Return all entries precisely as they stand, without the images.

(Exercise input begins)

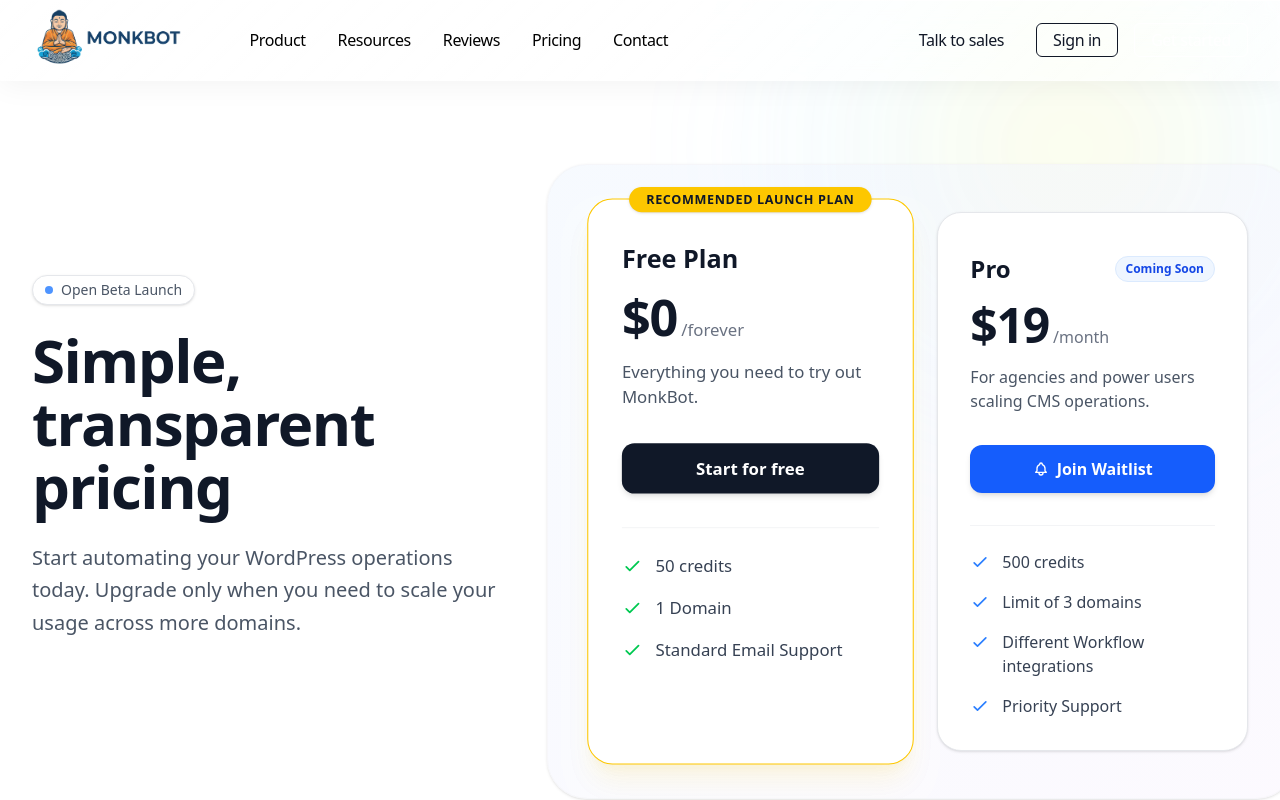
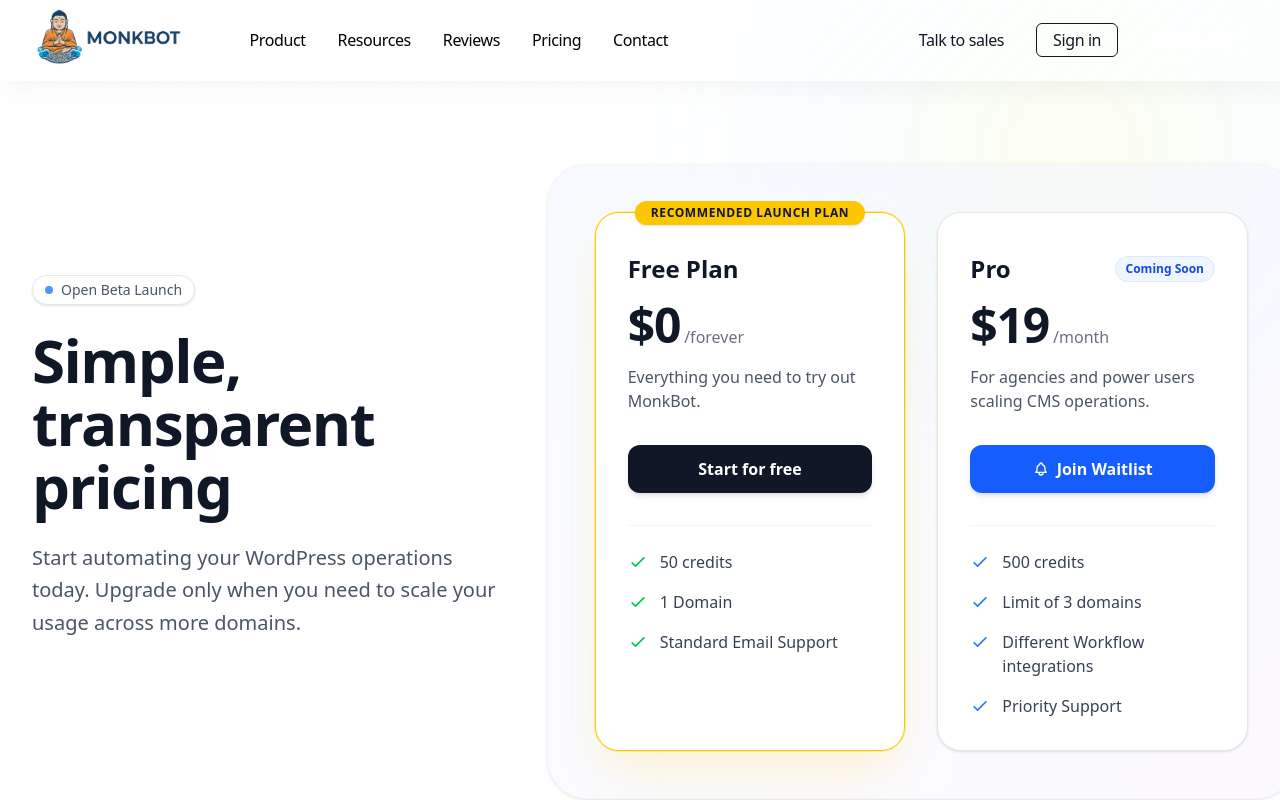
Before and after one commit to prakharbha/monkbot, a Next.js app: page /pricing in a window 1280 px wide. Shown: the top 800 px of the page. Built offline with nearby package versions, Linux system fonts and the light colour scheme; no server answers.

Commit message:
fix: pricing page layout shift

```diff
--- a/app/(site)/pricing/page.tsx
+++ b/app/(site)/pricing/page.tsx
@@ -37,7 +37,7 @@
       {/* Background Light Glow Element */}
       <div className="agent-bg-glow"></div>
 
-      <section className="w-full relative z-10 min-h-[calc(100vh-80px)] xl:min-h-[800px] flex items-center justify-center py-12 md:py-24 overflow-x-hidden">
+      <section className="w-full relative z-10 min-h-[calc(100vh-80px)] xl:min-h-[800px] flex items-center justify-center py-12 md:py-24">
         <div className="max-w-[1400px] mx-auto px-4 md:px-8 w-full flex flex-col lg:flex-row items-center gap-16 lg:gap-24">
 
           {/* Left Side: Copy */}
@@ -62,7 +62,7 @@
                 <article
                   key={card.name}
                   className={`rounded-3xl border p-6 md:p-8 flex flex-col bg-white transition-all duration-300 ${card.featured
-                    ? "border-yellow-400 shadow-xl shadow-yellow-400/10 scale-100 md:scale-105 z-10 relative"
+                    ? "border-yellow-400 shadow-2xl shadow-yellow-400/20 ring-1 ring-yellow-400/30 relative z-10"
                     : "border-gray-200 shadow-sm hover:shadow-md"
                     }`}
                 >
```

(Exercise input ends)

• Finished exercise:
Before and after one commit to prakharbha/monkbot, a Next.js app: page /pricing in a window 1280 px wide. Shown: the top 800 px of the page. Built offline with nearby package versions, Linux system fonts and the light colour scheme; no server answers.

Commit message:
fix: pricing page layout shift

```diff
--- a/app/(site)/pricing/page.tsx
+++ b/app/(site)/pricing/page.tsx
@@ -37,7 +37,7 @@
       {/* Background Light Glow Element */}
       <div className="agent-bg-glow"></div>
 
-      <section className="w-full relative z-10 min-h-[calc(100vh-80px)] xl:min-h-[800px] flex items-center justify-center py-12 md:py-24 overflow-x-hidden">
+      <section className="w-full relative z-10 min-h-[calc(100vh-80px)] xl:min-h-[800px] flex items-center justify-center py-12 md:py-24">
         <div className="max-w-[1400px] mx-auto px-4 md:px-8 w-full flex flex-col lg:flex-row items-center gap-16 lg:gap-24">
 
           {/* Left Side: Copy */}
@@ -62,7 +62,7 @@
                 <article
                   key={card.name}
                   className={`rounded-3xl border p-6 md:p-8 flex flex-col bg-white transition-all duration-300 ${card.featured
-                    ? "border-yellow-400 shadow-xl shadow-yellow-400/10 scale-100 md:scale-105 z-10 relative"
+                    ? "border-yellow-400 shadow-2xl shadow-yellow-400/20 ring-1 ring-yellow-400/30 relative z-10"
                     : "border-gray-200 shadow-sm hover:shadow-md"
                     }`}
                 >
```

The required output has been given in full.